[[ RECORDS FOR THE TASK, beginning ]]

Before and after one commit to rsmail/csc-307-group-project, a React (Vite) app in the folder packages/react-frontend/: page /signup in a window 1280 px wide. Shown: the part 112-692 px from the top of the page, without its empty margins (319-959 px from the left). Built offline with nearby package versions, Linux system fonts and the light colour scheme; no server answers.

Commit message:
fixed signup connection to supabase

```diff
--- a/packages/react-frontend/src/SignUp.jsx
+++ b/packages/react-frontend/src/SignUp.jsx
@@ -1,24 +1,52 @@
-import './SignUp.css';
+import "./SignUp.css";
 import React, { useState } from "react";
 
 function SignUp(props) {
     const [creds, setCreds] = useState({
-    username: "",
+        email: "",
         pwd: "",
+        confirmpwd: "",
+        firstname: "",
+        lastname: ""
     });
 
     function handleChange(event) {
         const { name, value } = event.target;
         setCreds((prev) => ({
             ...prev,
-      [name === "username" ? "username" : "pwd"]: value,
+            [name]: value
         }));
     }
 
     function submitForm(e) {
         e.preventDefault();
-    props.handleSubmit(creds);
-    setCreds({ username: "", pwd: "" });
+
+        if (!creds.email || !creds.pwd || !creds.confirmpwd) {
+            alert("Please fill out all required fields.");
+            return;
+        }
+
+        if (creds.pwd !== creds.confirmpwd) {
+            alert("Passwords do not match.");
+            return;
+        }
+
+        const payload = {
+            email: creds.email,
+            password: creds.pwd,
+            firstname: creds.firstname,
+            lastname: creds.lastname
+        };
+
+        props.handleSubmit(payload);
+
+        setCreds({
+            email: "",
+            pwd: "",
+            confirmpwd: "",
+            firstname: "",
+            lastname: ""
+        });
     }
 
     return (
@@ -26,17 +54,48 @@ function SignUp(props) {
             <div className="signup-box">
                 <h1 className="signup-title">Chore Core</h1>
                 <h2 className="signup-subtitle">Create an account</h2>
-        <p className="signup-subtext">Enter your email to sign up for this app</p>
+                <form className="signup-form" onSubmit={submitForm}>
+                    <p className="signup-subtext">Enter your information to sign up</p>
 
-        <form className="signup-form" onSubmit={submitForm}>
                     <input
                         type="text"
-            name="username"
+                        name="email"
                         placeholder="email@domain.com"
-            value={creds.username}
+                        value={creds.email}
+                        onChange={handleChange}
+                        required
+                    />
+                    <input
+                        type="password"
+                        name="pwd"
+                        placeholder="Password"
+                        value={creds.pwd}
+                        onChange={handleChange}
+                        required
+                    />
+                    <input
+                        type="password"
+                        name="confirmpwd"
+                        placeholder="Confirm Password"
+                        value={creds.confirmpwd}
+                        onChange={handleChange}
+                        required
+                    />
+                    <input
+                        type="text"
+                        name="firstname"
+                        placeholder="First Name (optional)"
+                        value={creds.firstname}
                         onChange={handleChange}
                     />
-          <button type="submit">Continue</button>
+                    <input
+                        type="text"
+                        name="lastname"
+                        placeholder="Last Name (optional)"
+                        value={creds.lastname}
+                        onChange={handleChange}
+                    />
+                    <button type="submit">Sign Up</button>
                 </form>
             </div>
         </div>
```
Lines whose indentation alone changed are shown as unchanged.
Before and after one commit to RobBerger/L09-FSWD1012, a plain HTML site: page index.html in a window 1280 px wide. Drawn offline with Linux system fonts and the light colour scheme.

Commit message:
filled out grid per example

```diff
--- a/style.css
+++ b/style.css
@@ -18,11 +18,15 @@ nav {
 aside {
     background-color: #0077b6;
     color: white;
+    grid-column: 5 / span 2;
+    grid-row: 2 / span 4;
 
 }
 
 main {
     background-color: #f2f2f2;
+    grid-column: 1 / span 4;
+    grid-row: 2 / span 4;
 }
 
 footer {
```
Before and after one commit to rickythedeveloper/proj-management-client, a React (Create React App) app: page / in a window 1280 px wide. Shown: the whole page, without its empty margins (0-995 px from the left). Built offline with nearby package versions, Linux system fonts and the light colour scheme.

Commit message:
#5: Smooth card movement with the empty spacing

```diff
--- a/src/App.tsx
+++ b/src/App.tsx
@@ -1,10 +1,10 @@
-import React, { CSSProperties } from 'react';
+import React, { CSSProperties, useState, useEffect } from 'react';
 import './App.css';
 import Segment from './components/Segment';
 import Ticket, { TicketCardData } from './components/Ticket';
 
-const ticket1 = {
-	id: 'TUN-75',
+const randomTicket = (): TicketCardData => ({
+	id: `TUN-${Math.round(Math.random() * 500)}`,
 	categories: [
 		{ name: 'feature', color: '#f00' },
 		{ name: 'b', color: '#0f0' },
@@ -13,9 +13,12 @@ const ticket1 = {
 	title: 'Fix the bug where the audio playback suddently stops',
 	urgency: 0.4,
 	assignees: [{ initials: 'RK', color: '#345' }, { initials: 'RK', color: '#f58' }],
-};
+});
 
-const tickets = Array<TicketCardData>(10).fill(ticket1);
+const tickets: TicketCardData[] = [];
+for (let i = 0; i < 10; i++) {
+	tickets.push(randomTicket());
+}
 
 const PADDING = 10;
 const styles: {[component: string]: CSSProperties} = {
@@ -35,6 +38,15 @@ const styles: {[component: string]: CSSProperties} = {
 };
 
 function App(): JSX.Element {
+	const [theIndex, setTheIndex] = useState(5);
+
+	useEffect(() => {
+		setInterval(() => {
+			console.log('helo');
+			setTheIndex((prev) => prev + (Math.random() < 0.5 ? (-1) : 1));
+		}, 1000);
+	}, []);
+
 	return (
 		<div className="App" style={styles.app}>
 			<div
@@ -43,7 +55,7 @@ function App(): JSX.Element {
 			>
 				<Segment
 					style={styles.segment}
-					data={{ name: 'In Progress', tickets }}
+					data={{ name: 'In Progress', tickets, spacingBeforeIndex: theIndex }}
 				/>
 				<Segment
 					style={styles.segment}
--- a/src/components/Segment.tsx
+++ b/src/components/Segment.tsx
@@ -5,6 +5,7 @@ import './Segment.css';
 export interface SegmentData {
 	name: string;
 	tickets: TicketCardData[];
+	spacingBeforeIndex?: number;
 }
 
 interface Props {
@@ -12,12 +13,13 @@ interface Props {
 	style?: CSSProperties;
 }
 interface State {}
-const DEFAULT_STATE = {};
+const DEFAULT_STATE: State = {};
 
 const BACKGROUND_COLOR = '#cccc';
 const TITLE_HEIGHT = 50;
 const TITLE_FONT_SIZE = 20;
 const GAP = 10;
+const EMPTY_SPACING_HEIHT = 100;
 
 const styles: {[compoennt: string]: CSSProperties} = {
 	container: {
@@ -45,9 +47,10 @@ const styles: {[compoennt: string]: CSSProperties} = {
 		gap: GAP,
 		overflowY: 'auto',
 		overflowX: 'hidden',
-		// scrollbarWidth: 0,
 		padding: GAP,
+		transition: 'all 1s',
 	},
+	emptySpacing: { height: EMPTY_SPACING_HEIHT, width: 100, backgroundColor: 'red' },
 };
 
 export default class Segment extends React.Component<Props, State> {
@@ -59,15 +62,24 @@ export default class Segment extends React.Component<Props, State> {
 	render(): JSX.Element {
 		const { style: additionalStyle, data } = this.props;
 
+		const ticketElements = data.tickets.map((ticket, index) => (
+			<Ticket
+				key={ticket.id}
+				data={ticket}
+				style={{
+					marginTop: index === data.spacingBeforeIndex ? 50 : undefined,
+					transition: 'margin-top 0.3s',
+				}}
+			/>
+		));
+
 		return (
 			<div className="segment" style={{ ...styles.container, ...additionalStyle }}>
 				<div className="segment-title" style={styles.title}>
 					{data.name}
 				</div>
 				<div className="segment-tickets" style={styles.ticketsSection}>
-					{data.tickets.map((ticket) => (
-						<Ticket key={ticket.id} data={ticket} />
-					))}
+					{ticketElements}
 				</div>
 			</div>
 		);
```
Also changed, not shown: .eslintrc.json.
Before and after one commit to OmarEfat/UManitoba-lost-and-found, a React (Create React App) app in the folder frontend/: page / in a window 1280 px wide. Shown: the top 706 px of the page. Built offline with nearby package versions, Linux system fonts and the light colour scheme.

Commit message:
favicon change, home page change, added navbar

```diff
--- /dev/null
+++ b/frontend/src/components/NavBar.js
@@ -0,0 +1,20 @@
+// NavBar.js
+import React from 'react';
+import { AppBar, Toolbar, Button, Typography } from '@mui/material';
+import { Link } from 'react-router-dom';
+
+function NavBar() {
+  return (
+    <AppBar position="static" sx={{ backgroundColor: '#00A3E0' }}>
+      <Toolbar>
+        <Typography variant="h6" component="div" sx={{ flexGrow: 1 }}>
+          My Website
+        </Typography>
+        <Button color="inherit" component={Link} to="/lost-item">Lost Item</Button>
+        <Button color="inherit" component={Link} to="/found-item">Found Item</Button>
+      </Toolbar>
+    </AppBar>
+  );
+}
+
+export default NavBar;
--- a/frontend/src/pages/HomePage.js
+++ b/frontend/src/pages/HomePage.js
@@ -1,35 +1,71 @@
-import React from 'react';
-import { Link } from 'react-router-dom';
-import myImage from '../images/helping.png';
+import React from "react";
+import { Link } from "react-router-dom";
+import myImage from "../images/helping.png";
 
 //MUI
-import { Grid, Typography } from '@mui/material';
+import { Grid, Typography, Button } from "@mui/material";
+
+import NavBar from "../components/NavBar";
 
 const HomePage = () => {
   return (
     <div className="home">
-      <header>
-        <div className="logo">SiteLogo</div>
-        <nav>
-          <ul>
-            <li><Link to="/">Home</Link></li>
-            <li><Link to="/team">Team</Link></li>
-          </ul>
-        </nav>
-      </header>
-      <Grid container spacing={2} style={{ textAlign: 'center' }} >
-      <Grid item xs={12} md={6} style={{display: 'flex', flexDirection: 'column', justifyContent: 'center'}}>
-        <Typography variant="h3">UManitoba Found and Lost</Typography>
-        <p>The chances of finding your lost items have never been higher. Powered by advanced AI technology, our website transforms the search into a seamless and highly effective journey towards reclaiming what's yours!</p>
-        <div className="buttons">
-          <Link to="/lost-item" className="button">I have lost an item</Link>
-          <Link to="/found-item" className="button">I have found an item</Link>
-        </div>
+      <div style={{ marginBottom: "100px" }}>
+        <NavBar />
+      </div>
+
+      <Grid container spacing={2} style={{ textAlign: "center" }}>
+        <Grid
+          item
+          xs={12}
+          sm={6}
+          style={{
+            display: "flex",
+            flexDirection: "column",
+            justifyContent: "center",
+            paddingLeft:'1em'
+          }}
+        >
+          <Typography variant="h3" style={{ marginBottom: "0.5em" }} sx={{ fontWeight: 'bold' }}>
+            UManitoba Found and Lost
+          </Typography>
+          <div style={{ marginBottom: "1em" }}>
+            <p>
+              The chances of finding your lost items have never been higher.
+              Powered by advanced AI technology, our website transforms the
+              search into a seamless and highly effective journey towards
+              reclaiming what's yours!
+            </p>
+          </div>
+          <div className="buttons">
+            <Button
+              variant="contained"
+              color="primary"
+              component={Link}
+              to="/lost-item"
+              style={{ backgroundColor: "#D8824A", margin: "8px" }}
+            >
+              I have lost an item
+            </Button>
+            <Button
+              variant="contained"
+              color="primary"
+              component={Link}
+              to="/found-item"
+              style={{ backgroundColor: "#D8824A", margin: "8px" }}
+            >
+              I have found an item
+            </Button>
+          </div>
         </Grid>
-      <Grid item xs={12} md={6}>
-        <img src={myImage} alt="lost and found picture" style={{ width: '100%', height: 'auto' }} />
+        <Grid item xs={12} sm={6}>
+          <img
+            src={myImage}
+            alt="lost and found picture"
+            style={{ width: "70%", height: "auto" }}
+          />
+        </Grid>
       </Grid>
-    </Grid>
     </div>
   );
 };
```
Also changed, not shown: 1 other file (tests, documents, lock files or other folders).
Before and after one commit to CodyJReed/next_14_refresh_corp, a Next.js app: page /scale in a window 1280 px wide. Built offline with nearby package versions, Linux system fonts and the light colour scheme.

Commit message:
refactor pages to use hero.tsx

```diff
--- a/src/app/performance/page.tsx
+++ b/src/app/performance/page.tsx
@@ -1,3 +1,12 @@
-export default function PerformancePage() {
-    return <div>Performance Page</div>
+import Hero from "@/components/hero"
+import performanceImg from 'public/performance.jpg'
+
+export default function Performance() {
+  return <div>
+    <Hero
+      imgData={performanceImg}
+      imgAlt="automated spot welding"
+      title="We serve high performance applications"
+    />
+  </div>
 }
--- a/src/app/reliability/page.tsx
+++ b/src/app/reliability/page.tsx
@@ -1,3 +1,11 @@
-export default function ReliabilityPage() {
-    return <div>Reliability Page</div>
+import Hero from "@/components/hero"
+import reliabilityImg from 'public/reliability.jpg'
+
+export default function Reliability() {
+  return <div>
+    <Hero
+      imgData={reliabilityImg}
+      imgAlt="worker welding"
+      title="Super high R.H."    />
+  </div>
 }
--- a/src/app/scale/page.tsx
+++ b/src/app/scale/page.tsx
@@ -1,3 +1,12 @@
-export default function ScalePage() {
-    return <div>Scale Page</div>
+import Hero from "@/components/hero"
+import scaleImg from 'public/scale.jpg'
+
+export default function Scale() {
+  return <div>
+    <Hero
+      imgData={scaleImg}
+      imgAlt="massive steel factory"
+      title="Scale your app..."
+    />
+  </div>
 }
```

[[ RECORDS FOR THE TASK, end ]]

EXERCISE DESCRIPTION » For the word "useState", show every line of the entries that holds it.

ANSWER »
 import React, { useState } from "react";
     const [creds, setCreds] = useState({
+import React, { CSSProperties, useState, useEffect } from 'react';
+	const [theIndex, setTheIndex] = useState(5);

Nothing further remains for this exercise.